[Exercise aim]
I need the number of lines in the data that include "Gateway"; reply with that number alone.

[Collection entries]
┄┄┄┄┄┄┄┄┄┄┄┄┄┄┄┄┄┄┄┄

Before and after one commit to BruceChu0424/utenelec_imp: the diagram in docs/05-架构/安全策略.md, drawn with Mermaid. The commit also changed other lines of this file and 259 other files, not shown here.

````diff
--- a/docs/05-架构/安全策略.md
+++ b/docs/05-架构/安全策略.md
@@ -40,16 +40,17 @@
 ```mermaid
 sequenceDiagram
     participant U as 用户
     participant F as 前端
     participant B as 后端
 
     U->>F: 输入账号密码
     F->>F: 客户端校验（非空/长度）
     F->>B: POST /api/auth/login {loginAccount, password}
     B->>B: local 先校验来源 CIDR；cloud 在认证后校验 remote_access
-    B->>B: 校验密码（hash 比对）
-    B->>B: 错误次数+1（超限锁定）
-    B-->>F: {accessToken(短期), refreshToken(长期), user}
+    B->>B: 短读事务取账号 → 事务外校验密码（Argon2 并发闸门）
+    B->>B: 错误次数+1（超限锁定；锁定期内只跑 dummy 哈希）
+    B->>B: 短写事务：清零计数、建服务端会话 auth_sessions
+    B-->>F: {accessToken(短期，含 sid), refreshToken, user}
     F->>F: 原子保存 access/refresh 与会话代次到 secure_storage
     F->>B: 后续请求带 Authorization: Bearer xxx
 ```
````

┄┄┄┄┄┄┄┄┄┄┄┄┄┄┄┄┄┄┄┄

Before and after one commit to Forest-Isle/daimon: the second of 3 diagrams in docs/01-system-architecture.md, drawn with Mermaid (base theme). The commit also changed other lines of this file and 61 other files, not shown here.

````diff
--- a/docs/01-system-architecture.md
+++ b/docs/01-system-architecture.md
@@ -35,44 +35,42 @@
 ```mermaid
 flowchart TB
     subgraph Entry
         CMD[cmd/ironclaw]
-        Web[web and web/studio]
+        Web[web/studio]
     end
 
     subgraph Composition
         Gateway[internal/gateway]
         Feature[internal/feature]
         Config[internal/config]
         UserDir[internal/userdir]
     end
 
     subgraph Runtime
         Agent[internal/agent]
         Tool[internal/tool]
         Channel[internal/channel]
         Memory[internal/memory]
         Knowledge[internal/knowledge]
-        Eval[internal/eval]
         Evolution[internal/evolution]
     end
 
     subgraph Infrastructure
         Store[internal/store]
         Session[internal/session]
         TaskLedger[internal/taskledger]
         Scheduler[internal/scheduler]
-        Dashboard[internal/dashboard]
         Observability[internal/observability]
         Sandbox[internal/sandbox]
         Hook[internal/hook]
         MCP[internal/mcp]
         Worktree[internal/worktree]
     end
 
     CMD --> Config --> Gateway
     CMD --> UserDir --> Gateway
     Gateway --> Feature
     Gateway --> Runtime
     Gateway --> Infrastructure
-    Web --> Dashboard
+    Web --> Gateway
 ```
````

┄┄┄┄┄┄┄┄┄┄┄┄┄┄┄┄┄┄┄┄

[Written reply]
7